As always, give us a call with any questions or concerns you may have.

You can contact us in Dayton at 937-436-3133 and in Xenia at 937-372-3504.  Or visit our website.

Rick Prewitt – the guy behind TTW

…until next week.

Updates on Social Security | Tax Tip of the Week | No. 196 May 1, 2013

Posted by bradstreetblogger in : Tax Tip, Taxes, Taxes, Uncategorized , add a comment

Seven New Social Security Rules for 2013

Payroll tax cut ended.  As you probably noticed by now, your payroll check is less than last year.   This is because the payroll tax cut expired at the end of 2012.  In 2011 and 2012 you paid 4.2% of your income into Social Security.  Starting in 2013, the Social Security tax rate has returned to 6.2%.

Higher payroll tax cap.  The payroll tax cap increased by $3,600 for 2013.  This means you will now pay Social Security taxes on $113,700 of your income, up from $110,100 in 2012.  As always, there is no maximum earnings limit on the 1.45% (2.9% if self-employed) Medicare tax.

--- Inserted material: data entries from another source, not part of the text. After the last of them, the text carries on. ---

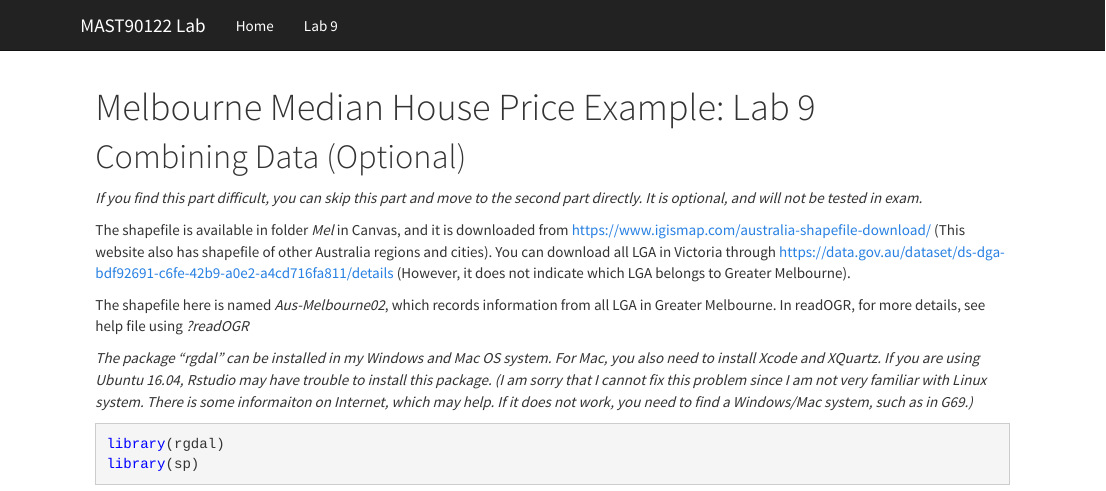
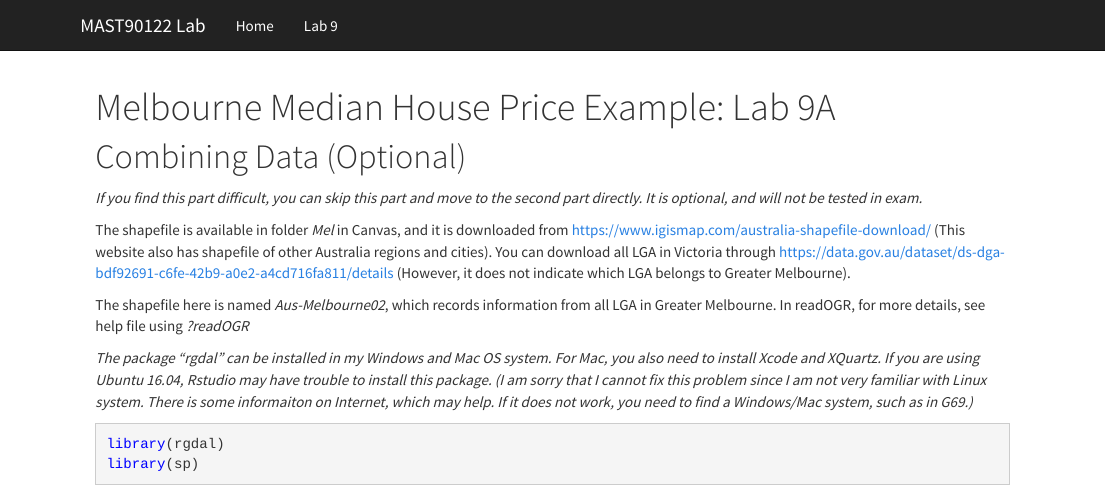
Before and after one commit to TedChu/90122Lab, an R Markdown document (Lab9.Rmd): the page in a window 1100 px wide, from its top. Rendered offline with R 4.5, knitr and Pandoc, with nearby package versions; some code elsewhere in the file could not run offline.

Commit message:
June 23rd

```diff
--- a/Lab9.Rmd
+++ b/Lab9.Rmd
@@ -1,5 +1,5 @@
 ---
-title: "Melbourne Median House Price Example: Lab 9"
+title: 'Melbourne Median House Price Example: Lab 9A'
 ---
 
 
```
Also changed, not shown: index.Rmd (+1 -1 lines), 2 other files.
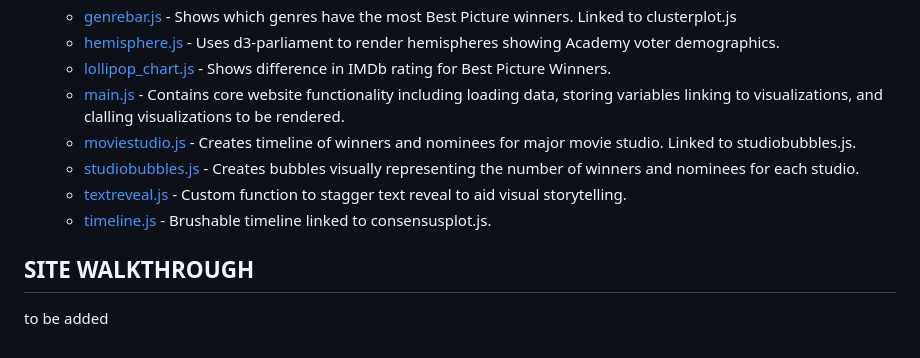
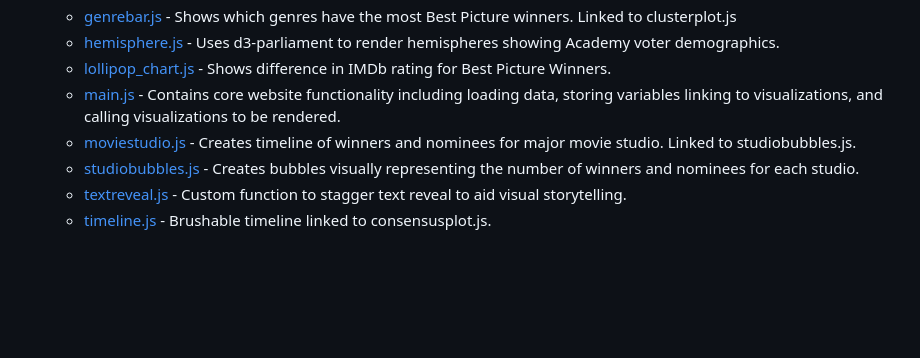
Before and after one commit to guacomole13/Building-A-Best-Picture, a Markdown page: README.md, the part around the change. Rendered like a GitHub page; blank space fills up the shorter version.

```diff
--- a/README.md
+++ b/README.md
@@ -40,12 +40,8 @@ Items related to libraries will be *italicized*.
     - [genrebar.js](genrebar.js) - Shows which genres have the most Best Picture winners. Linked to clusterplot.js
     - [hemisphere.js](hemisphere.js) - Uses d3-parliament to render hemispheres showing Academy voter demographics.
     - [lollipop_chart.js](lollipop_chart.js) - Shows difference in IMDb rating for Best Picture Winners.
-    - [main.js](main.js) - Contains core website functionality including loading data, storing variables linking to visualizations, and clalling visualizations to be rendered.
+    - [main.js](main.js) - Contains core website functionality including loading data, storing variables linking to visualizations, and calling visualizations to be rendered.
     - [moviestudio.js](moviestudio.js) - Creates timeline of winners and nominees for major movie studio. Linked to studiobubbles.js.
     - [studiobubbles.js](studiobubbles.js) - Creates bubbles visually representing the number of winners and nominees for each studio.
     - [textreveal.js](textreveal.js) - Custom function to stagger text reveal to aid visual storytelling.
     - [timeline.js](timeline.js) - Brushable timeline linked to consensusplot.js.
-
-## SITE WALKTHROUGH
-
-to be added
```
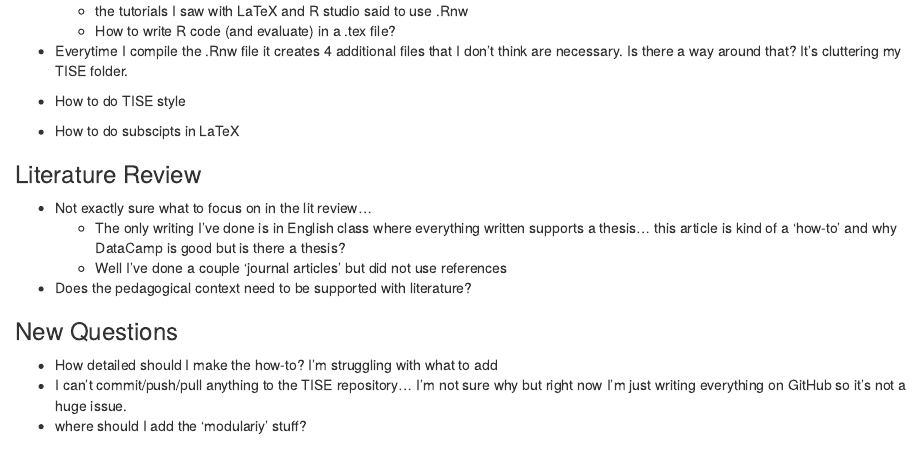
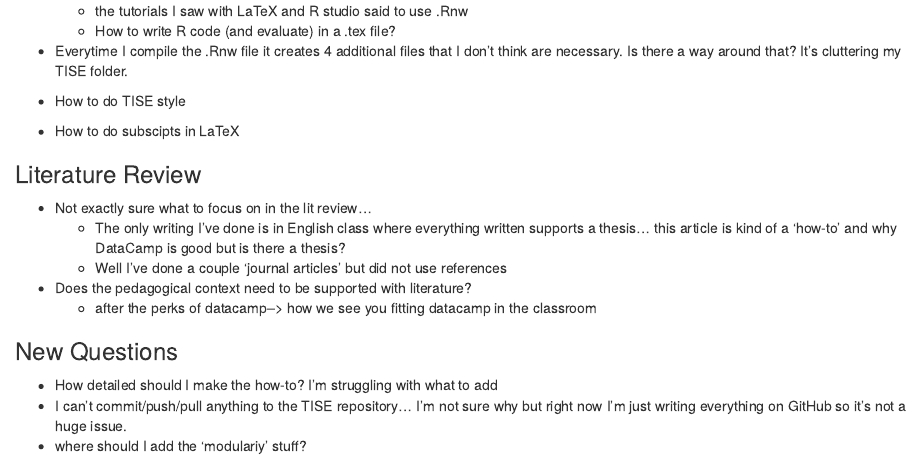
Before and after one commit to shannonpileggi/SR--Mcdonnel--Rtutorials, an R Markdown document (Questions.Rmd): the page in a window 1100 px wide, from 210 px down. Rendered offline with R 4.5, knitr and Pandoc, with nearby package versions.

Commit message:
Update Questions.Rmd

```diff
--- a/Questions.Rmd
+++ b/Questions.Rmd
@@ -22,6 +22,8 @@ output: html_document
     + Well I've done a couple 'journal articles' but did not use references
 
 * Does the pedagogical context need to be supported with literature?
+    + after the perks of datacamp--> how we see you fitting datacamp in the classroom
+
 
 
 
```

More online services.  A trip to the Social Security office is no longer necessary to start your Social Security payments.  A growing number of retirees are now claiming benefit payments online.  For the first time in 2012, you could access your Social Security statements online, including your complete earnings history and expected payments.  In early 2013, Social Security added online services including the ability to access a benefit verification letter and payment history.

Reduced office hours.  Social Security offices are reducing the hours they are open to the public to save money and avoid paying overtime to their workers.  Social Security offices nationwide began closing offices 30 minutes early each day starting on November 19, 2012.  Offices will also be closed at noon every Wednesday.

Paper checks will end.  On March 1, 2013 the Treasury department stopped mailing paper checks to Social Security recipients.  The preferred method for retirees to receive benefits is to have the funds directly deposited in their bank or credit union checking accounts.  For those recipients without bank accounts, the funds will be deposited onto a prepaid Direct Express Debit MasterCard.  Note that over 93% of Social Security and Supplemental Security Income (SSI) recipients have already signed up for direct deposit.

Higher earnings limit.  You have the option of receiving Social Security benefits at age 62.  If you continue to work between the ages of 62 and 66 and receive Social Security benefits you might have part or all of those benefits temporarily withheld.   Workers between the ages of 62 and 66 can earn up to $15,200 in 2013, after which $1 in benefits will be withheld for every $2 of income above the earnings limit.  People who turn 66 this year can earn up to $40,080, and then $1 of benefits will be withheld for every $3 earned above the limit.  Earnings after the month you turn 66 are not subject to any earning limits.  Benefits may be recalculated at age 66 to reflect any previously withheld benefits and continued earnings.

Bigger Payments.  Social Security beneficiaries received a 1.7% increase in benefits in 2013 due to the increased cost-of-living index.  Beginning in January 2013, the average Social Security benefit increased from $1,240 to $1,261/month.  The maximum Social Security benefit for someone turning 66 (and receives benefits for the first time) in 2013 is $2,533/month.  The actual amount depends on a formula that considers your lifetime earnings.

As always, give us a call with any questions or concerns you may have.

You can contact us in Dayton at 937-436-3133 and in Xenia at 937-372-3504.  Or visit our website.

Rick Prewitt – the guy behind TTW

…until next week.